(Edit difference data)
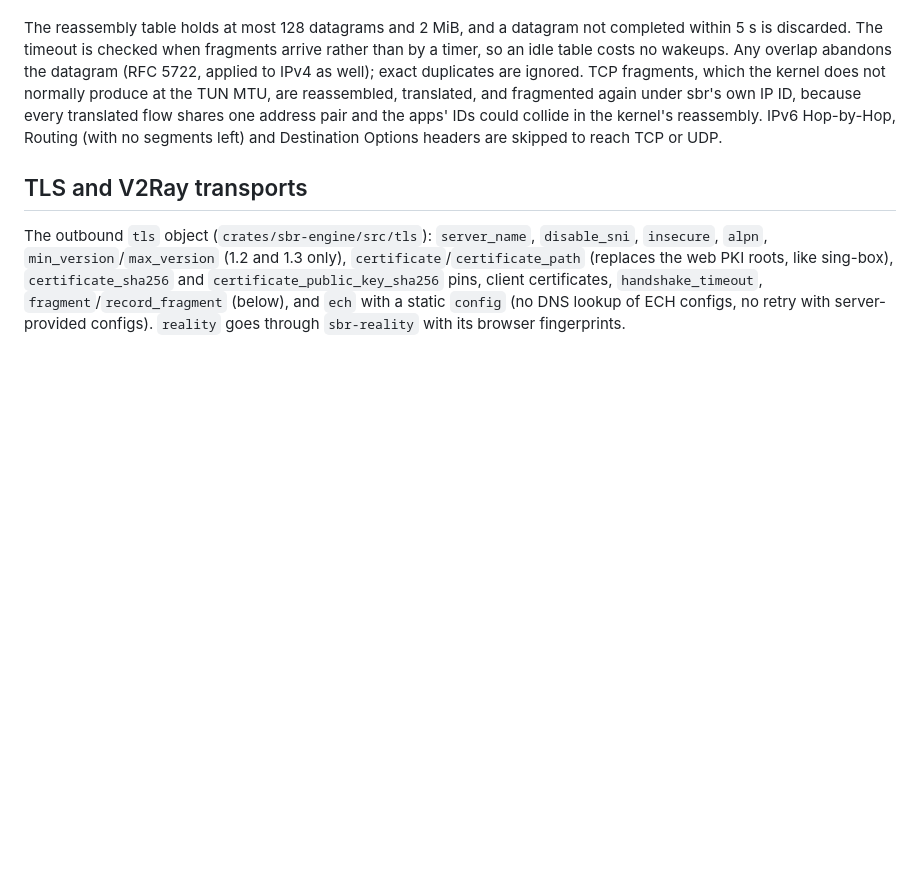
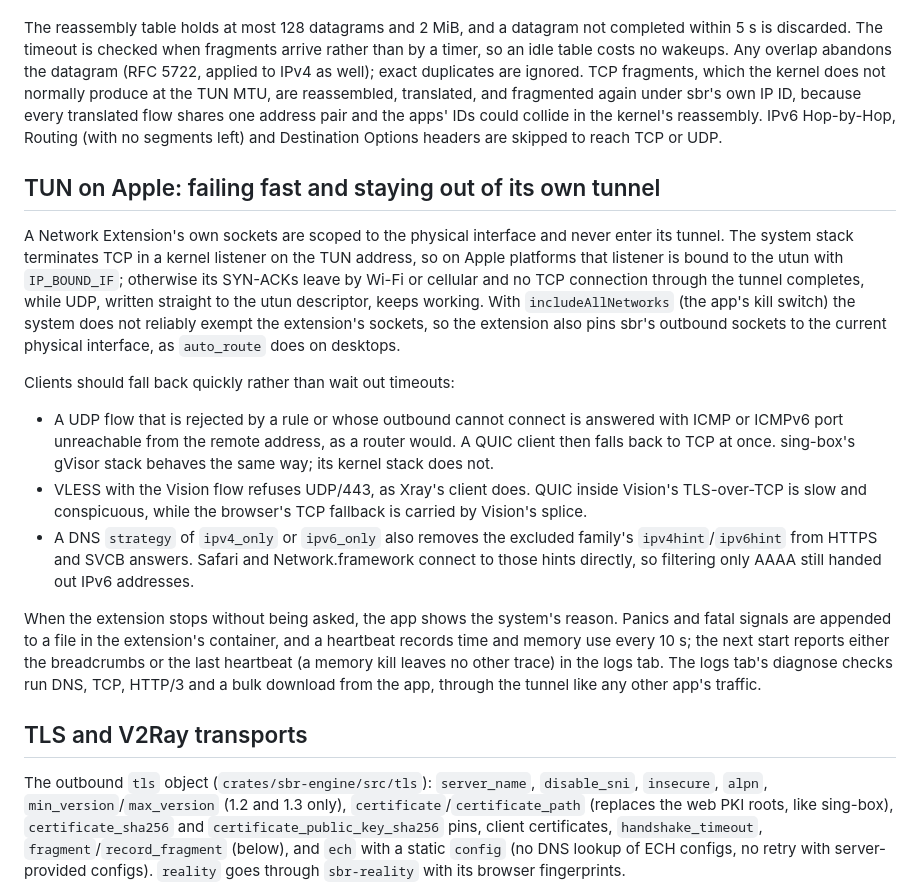
Before and after one commit to radiosilence/sbr, a Markdown page: README.md, the part around the change. Rendered like a GitHub page; blank space fills up the shorter version.

Commit message:
README: TUN behaviour on Apple, fail-fast UDP, and diagnostics
Co-Authored-By: Claude Opus 5.5 <noreply@anthropic.com>
Claude-Session: https://claude.ai/code/session_015pM7xexBxzUj5Wojxj7kwn

```diff
--- a/README.md
+++ b/README.md
@@ -140,6 +140,18 @@ A UDP tunnel nested inside sbr's (OpenVPN or AWS Client VPN over UDP, at the usu
 
 The reassembly table holds at most 128 datagrams and 2 MiB, and a datagram not completed within 5 s is discarded. The timeout is checked when fragments arrive rather than by a timer, so an idle table costs no wakeups. Any overlap abandons the datagram (RFC 5722, applied to IPv4 as well); exact duplicates are ignored. TCP fragments, which the kernel does not normally produce at the TUN MTU, are reassembled, translated, and fragmented again under sbr's own IP ID, because every translated flow shares one address pair and the apps' IDs could collide in the kernel's reassembly. IPv6 Hop-by-Hop, Routing (with no segments left) and Destination Options headers are skipped to reach TCP or UDP.
 
+## TUN on Apple: failing fast and staying out of its own tunnel
+
+A Network Extension's own sockets are scoped to the physical interface and never enter its tunnel. The system stack terminates TCP in a kernel listener on the TUN address, so on Apple platforms that listener is bound to the utun with `IP_BOUND_IF`; otherwise its SYN-ACKs leave by Wi-Fi or cellular and no TCP connection through the tunnel completes, while UDP, written straight to the utun descriptor, keeps working. With `includeAllNetworks` (the app's kill switch) the system does not reliably exempt the extension's sockets, so the extension also pins sbr's outbound sockets to the current physical interface, as `auto_route` does on desktops.
+
+Clients should fall back quickly rather than wait out timeouts:
+
+- A UDP flow that is rejected by a rule or whose outbound cannot connect is answered with ICMP or ICMPv6 port unreachable from the remote address, as a router would. A QUIC client then falls back to TCP at once. sing-box's gVisor stack behaves the same way; its kernel stack does not.
+- VLESS with the Vision flow refuses UDP/443, as Xray's client does. QUIC inside Vision's TLS-over-TCP is slow and conspicuous, while the browser's TCP fallback is carried by Vision's splice.
+- A DNS `strategy` of `ipv4_only` or `ipv6_only` also removes the excluded family's `ipv4hint`/`ipv6hint` from HTTPS and SVCB answers. Safari and Network.framework connect to those hints directly, so filtering only AAAA still handed out IPv6 addresses.
+
+When the extension stops without being asked, the app shows the system's reason. Panics and fatal signals are appended to a file in the extension's container, and a heartbeat records time and memory use every 10 s; the next start reports either the breadcrumbs or the last heartbeat (a memory kill leaves no other trace) in the logs tab. The logs tab's diagnose checks run DNS, TCP, HTTP/3 and a bulk download from the app, through the tunnel like any other app's traffic.
+
 ## TLS and V2Ray transports
 
 The outbound `tls` object (`crates/sbr-engine/src/tls`): `server_name`, `disable_sni`, `insecure`, `alpn`, `min_version`/`max_version` (1.2 and 1.3 only), `certificate`/`certificate_path` (replaces the web PKI roots, like sing-box), `certificate_sha256` and `certificate_public_key_sha256` pins, client certificates, `handshake_timeout`, `fragment`/`record_fragment` (below), and `ech` with a static `config` (no DNS lookup of ECH configs, no retry with server-provided configs). `reality` goes through `sbr-reality` with its browser fingerprints.
```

Required work:
Each line that includes the string "fast" should be copied from the data.

Task output:
README: TUN behaviour on Apple, fail-fast UDP, and diagnostics
+## TUN on Apple: failing fast and staying out of its own tunnel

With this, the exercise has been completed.